The challenge, which is said to be the first against the feature, centres around the results that show when entering the man’s name into the search engine in Japanese. According to a report from Mainichi Daily News, his name — which is undisclosed — generates more than 10,000 words that are defaming or disparaging of him.

Update below with additional comment from Google.

It is this association, the man claims, that saw him lose his job several years ago and has seen him struggle with future employment since. The implications of automcomplete go beyond the case and could affect others, his lawyer, Hiroyuki Tomita, points out:

It could lead to irretrievable damage such as a loss of job or bankruptcy just by showing search results that constitute defamation or a violation of the privacy of an individual person or small and medium-sized companies.

In a bid to fix the issue, the man contacted Google last year with a request to have the negative words removed and disassociated with his name, however Google declined. The company argued that the matches are made mechanically and not intentionally, and therefore do not violate his privacy.

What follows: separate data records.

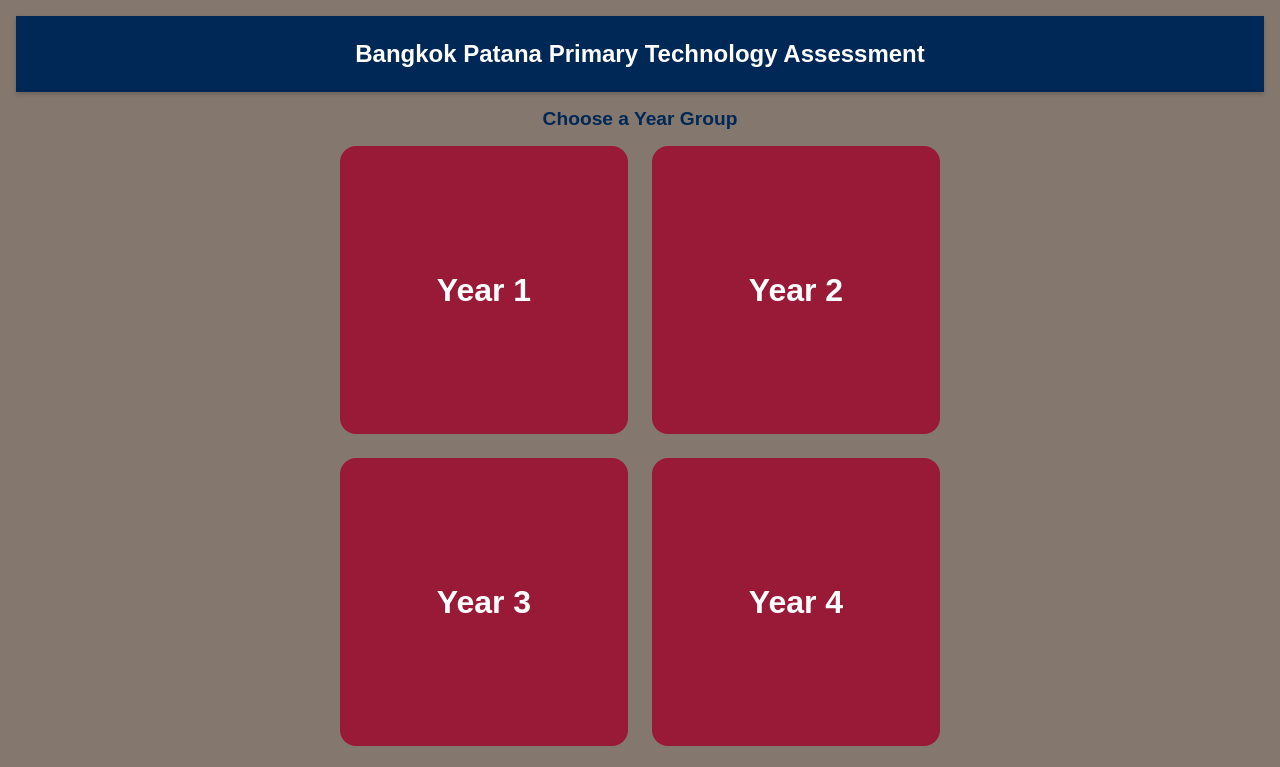
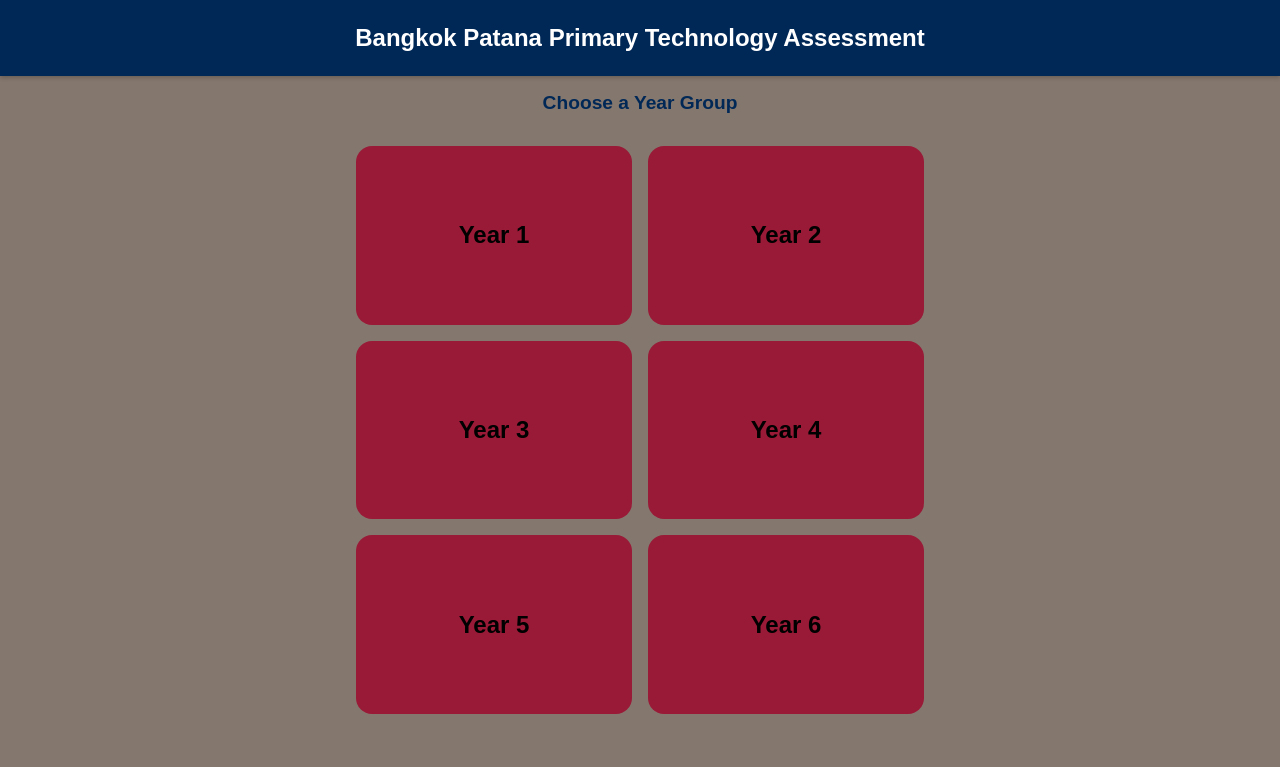
Before and after one commit to GlennMalcolm/BPSTechAssessment, a plain HTML site: page index.html in a window 1280 px wide. Shown: the top 767 px of the page. Drawn offline with Linux system fonts and the light colour scheme.

Commit message:
Update index.html

```diff
--- a/index.html
+++ b/index.html
@@ -4,7 +4,7 @@
   <meta charset="UTF-8" />
   <title>Bangkok Patana Primary Technology Assessment</title>
   <style>
-    /* Colour Variables (based on your provided values) */
+    /* Colour Variables from your specs */
     :root {
       --patana-grey:       #84776d;
       --patana-montrachet: #991a36;
@@ -12,73 +12,67 @@
       --white:             #ffffff;
     }
 
-    /* Basic Reset & Body Styles */
+    /* Basic Reset */
     * {
-      box-sizing: border-box;
       margin: 0;
       padding: 0;
+      box-sizing: border-box;
     }
+
     body {
       font-family: Arial, sans-serif;
       background-color: var(--patana-grey);
-      display: flex;
-      flex-direction: column;
-      align-items: center;
-      min-height: 100vh;
-      padding: 1rem;
+      color: var(--white);
     }
 
     /* Header */
     header {
       background-color: var(--patana-blue);
-      color: var(--white);
-      width: 100%;
-      padding: 1.5rem 1rem;
       text-align: center;
-      margin-bottom: 1rem;
+      padding: 1.5rem;
       box-shadow: 0 2px 4px rgba(0, 0, 0, 0.2);
     }
     header h1 {
+      margin: 0;
       font-size: 1.5rem;
-      margin: 0;
     }
 
     /* Subheading */
     h2 {
+      text-align: center;
       color: var(--patana-blue);
-      margin-bottom: 1rem;
+      margin: 1rem 0;
       font-size: 1.2rem;
-      text-align: center;
     }
 
-    /* Container for Year Buttons:
-       2 columns, 3 rows => 6 total buttons.
-       Increased gap and width to make buttons larger. */
+    /*
+      Main container for Year buttons:
+      - Exactly 2 columns, 3 rows.
+      - Takes up (roughly) the full screen height minus header & subheading space.
+      - Adjust 200px to suit your actual header/subheading height.
+    */
     .year-container {
       display: grid;
       grid-template-columns: repeat(2, 1fr);
-      gap: 1.5rem;
-      width: 90%;           /* Fill most of the screen width on mobile */
-      max-width: 600px;     /* Prevent columns from stretching too wide on desktop */
+      grid-template-rows: repeat(3, 1fr);
+      height: calc(100vh - 200px);
+      width: 100%;
+      max-width: 600px;
       margin: 0 auto;
+      gap: 1rem;
+      padding: 1rem;
     }
 
-    /* Year Group Buttons:
-       - Increased font size
-       - Aspect-ratio + min-height to ensure large, square-ish buttons
-         for easy tapping on tablets/phones */
+    /* Year Group Buttons: Large "tiles" filling each grid cell */
     .year-button {
       background-color: var(--patana-montrachet);
-      color: var(--white);
       border: none;
       border-radius: 1rem;
-      aspect-ratio: 1;
-      min-height: 160px;    /* Forces a larger clickable area on smaller screens */
+      font-size: 1.5rem;
+      font-weight: bold;
       display: flex;
       align-items: center;
       justify-content: center;
-      font-size: 2rem;
-      font-weight: bold;
       cursor: pointer;
       transition: background-color 0.3s ease;
     }
@@ -86,13 +80,13 @@
       background-color: var(--patana-blue);
     }
 
-    /* Responsive adjustments if desired */
+    /* Responsive tweaks for smaller screens */
     @media (max-width: 480px) {
       header h1 {
         font-size: 1.2rem;
       }
       .year-button {
-        font-size: 1.6rem;
+        font-size: 1.2rem;
       }
     }
   </style>
```
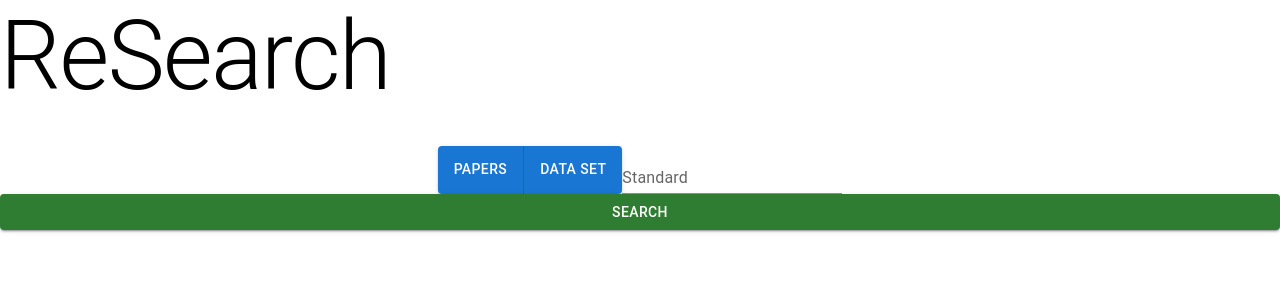
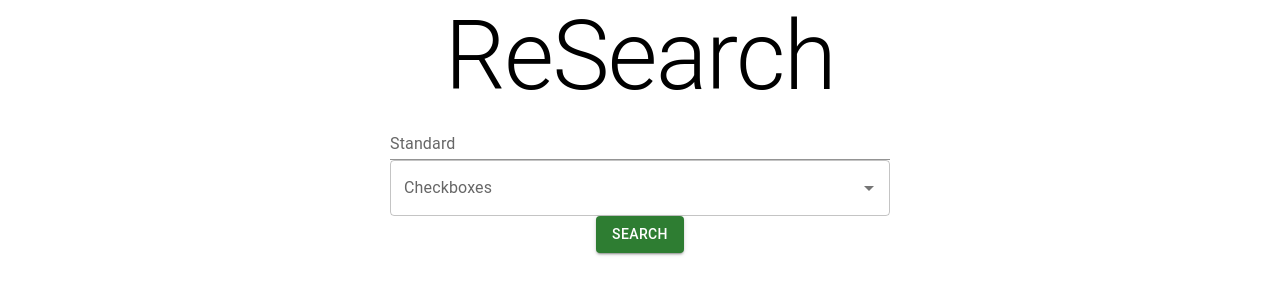
Before and after one commit to GaganSD/ttds-cw3-research-team, a React (Create React App) app in the folder frontend/: page / in a window 1280 px wide. Shown: the top 300 px of the page. Built offline with nearby package versions, Linux system fonts and the light colour scheme.

Commit message:
sorted front page

```diff
--- a/frontend/src/App.css
+++ b/frontend/src/App.css
@@ -1,7 +1,7 @@
 .App {
   display: flex;
   flex-direction: column;
-  justify-content: center;
+  align-items: center;
 
 }
 /*
@@ -13,5 +13,7 @@ html, body, #app, #app>div {
 
 .SearchOptions {
   display: flex;
-  justify-content: center;
+  justify-content: flex-end;
+  flex-direction: column;
+
 }
--- a/frontend/src/App.js
+++ b/frontend/src/App.js
@@ -3,23 +3,25 @@ import './App.css';
 import * as React from 'react';
 import Button from '@mui/material/Button';
 import ButtonGroup from '@mui/material/ButtonGroup';
-import FilterButton from './components/filterbutton';
+import SearchButton from './components/serachbutton';
 import SearchField from './components/search';
 import { styled } from '@mui/material/styles';
 import Typography from '@mui/material/Typography';
-import SearchButton from './components/serachbutton';
+import Options from './components/options'
 
 
 
 function App() {
   return (
     <div className="App">
-      <Typography variant='h1' gutterBottom>
-        ReSearch
-      </Typography>
+      <div className="Logo">
+        <Typography variant='h1' gutterbottom>
+          ReSearch
+        </Typography>
+      </div>
       <div className='SearchOptions'>
-        <FilterButton/>
         <SearchField/>
+        <Options/>
       </div>
       <SearchButton/>
     </div>
--- /dev/null
+++ b/frontend/src/components/options.js
@@ -0,0 +1,41 @@
+import * as React from 'react';
+import Checkbox from '@mui/material/Checkbox';
+import TextField from '@mui/material/TextField';
+import Autocomplete from '@mui/material/Autocomplete';
+import CheckBoxOutlineBlankIcon from '@mui/icons-material/CheckBoxOutlineBlank';
+import CheckBoxIcon from '@mui/icons-material/CheckBox';
+
+const icon = <CheckBoxOutlineBlankIcon fontSize="small" />;
+const checkedIcon = <CheckBoxIcon fontSize="small" />;
+
+export default function Options(){
+
+    return (
+        <Autocomplete
+        multiple
+        id="checkboxes-tags-demo"
+        options={top100Films}
+        disableCloseOnSelect
+        getOptionLabel={(option) => option.choice}
+        renderOption={(props, option, { selected }) => (
+            <li {...props}>
+            <Checkbox
+                icon={icon}
+                checkedIcon={checkedIcon}
+                style={{ marginRight: 8 }}
+                checked={selected}
+            />
+            {option.choice}
+            </li>
+        )}
+        style={{ width: 500 }}
+        renderInput={(params) => (
+            <TextField {...params} label="Checkboxes" placeholder="Favorites" />
+        )}
+        />
+  );
+}
+const top100Films = [
+  { choice: 'Research Papers'},
+  { choice: 'Data Sets'}
+];
```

Tomita is reported to have revealed that Google said that it would not suspend the autocomplete feature as it is US-headquartered and therefore not subject to being regulated by Japanese law.

Google decline to comment on the specifics when contacted by The Next Web, although it did provide a reminder that words matched by the service are selected organically:

Autocomplete is a feature of Google search that offers predicted searches to help you more quickly find what you’re looking for. These searches are produced by a number of objective factors including popularity of search terms. Google does not determine these terms manually–all of the queries shown in Autocomplete have been typed previously by other Google users.

Alongside Yahoo — which is powered by Google in Japan — the Mountain View-based firm is Japan’s most used search engine and the Internet’s most reputed. The case raises interesting issues worldwide, as Google search is a popular method that allows employers to find information about existing or prospective employees.

Earlier this month, Japanese authorities warned Google to be careful that changes around its new privacy policy don’t see it violate the country’s strict privacy laws but, ironically, it is an existing feature that it causing trouble in the country.

Update: Google has confirmed that is is reviewing the order in an email:

A Japanese court issued a provisional order requesting Google to delete specific terms from Autocomplete. Google is currently reviewing the order.